The Affordable Care Act is already strengthening our health care system for Americans across the country, but some opponents of reform are determined to take us backwards. From the moment the law was signed by President Obama, some called for repealing the new law. And in recent days, some Members of Congress have discussed their plans to “defund” the law if they get the chance.
Make no mistake: defunding the Affordable Care Act is just Washington-speak for taking us back to the days when insurance companies – not you and your doctor – were in control of your care. If the new law was defunded, the new Patient’s Bill of Rights would be an empty promise, seniors’ costs for their prescription drugs would increase, and small businesses offering health insurance would pay higher taxes.
Here’s a look at just some of the effects of defunding the Affordable Care Act.
Patient’s Bill of Rights in Peril: After decades of insurance company abuses, the new law implements a real patient’s bill of right and bans some of the worst insurance company practices. Under the new law:
- All insurance plans will be prohibited from putting lifetime caps on the dollar amount that they will spend on benefits, like cancer treatment, or canceling, or rescinding your coverage because you get sick, or you made an unintentional mistake on your application.
- Young adults will be allowed to remain on their parent’s plan until their 26th birthday, unless they are offered coverage at work.
- Most insurance companies will have restrictions on their ability to place annual limits on care.
- New rules will prevent most insurance companies from denying coverage to children under the age of 19 due to a pre-existing condition.
And if you purchase or join a new plan after September 23:
- Insurance companies must cover recommended preventive services, including mammograms, colonoscopies, immunizations, pre-natal and new baby care without charging deductibles, co-payments or co-insurance.
- Insurance companies will be prohibited from denying coverage for needed care without a chance to appeal to an independent third party.
- You will be guaranteed your choice of primary care provider within your plan’s network of doctors, including OB-GYNs and pediatricians, without a referral, as well as out-of-network emergency care.
If the Affordable Care Act is defunded, there will be no federal oversight of insurance companies’ compliance with the Patients’ Bill of Rights, leaving consumers at risk of future insurance industry abuses.
Tax Hikes for Small Businesses: The Affordable Care Act includes tax credits for small businesses that provide health care to their workers.

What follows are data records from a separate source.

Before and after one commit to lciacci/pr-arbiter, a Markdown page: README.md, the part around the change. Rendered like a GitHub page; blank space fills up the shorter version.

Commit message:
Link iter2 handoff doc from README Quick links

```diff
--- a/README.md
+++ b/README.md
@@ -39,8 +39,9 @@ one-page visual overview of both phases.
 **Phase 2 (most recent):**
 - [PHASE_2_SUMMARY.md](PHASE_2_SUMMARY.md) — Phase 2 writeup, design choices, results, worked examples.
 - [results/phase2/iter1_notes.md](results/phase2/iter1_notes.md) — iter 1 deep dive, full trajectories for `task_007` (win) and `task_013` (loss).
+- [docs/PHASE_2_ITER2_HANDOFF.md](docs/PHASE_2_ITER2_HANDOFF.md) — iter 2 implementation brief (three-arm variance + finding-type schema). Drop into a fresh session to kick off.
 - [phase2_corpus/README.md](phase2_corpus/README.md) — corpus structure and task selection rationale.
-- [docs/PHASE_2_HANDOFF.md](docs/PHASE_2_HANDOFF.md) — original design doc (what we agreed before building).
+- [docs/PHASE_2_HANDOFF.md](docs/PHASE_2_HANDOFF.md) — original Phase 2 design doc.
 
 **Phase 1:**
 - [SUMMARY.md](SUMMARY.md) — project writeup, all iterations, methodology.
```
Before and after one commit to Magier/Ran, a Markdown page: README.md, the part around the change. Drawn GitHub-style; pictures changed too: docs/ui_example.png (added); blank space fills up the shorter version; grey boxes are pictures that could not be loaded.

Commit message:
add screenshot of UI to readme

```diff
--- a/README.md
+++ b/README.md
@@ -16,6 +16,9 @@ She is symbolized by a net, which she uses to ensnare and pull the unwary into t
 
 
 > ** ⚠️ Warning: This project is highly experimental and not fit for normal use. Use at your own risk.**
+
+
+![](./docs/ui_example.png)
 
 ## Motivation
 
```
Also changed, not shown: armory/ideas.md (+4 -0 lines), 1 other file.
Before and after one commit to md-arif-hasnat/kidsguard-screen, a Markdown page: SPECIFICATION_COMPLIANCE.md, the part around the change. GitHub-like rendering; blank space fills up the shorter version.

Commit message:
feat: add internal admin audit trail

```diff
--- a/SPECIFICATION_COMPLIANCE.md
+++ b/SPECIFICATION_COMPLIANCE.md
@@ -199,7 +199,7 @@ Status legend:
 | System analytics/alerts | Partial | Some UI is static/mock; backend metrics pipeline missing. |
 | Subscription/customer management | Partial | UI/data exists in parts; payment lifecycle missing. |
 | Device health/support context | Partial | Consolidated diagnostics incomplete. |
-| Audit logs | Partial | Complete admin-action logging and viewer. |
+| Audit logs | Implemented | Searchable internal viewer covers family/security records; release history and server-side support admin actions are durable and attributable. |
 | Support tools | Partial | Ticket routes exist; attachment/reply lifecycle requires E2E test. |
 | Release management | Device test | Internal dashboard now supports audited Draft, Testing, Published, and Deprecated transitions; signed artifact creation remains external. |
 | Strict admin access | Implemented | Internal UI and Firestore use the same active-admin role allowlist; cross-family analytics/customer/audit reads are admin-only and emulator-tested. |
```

If Affordable Care Act was defunded, the tax credits could not be administered and small businesses across the country would be left with higher taxes.
More Expensive Prescription Drugs for Seniors: Today, senior citizens who reach the prescription drug coverage gap known as the donut hole receive a $250 rebate check. Next year, seniors in the donut hole will receive a 50 percent discount on their prescription drugs and the donut hole will be closed completely by 2020. If the new law was defunded, the rebate checks would stop being delivered to seniors, next year’s discounts would not materialize and the donut hole would remain, leaving millions of seniors choosing between paying higher prescription drug costs, or changing the medicines their doctors recommend they take.
No Protection for Your Premium Dollars: In 2011, insurance companies will be required to spend at least 80 percent of premium dollars on health care instead of overhead, salaries or administrative expenses. If they fail to do so, they will be required to provide a rebate to consumers. But if the Affordable Care Act is defunded, there will be less money for enforcement, no rebates for consumers and insurance companies will once again have free reign to unjustifiably hike premiums and pad their bottom line.
No Safeguards Against Premium Hikes: Under the Affordable Care Act, states are eligible for $250 million to help strengthen their oversight of premium increases – 46 states are already using these resources to increase insurance company oversight. Defunding the law means states are left on their own and insurance companies are put back in control.
Seniors Pay for Prevention: Under the Affordable Care Act, starting in January, seniors on Medicare can’t be charged a deductible or co-payment for preventive services like mammograms and colonoscopies. If the new law is defunded, seniors’ costs will increase for the critical services that help stop disease and illness before they start.
And That’s Not All: This is just a partial list of the consequences of defunding the Affordable Care Act and going back to our old broken insurance system, and they illustrate why President Obama and his team are committed to moving forward. In the days ahead, we’ll post more information about what’s at stake if the new law is defunded and why families and businesses can’t afford a return to the bad old days.
Stephanie Cutter is Assistant to the President for Special Projects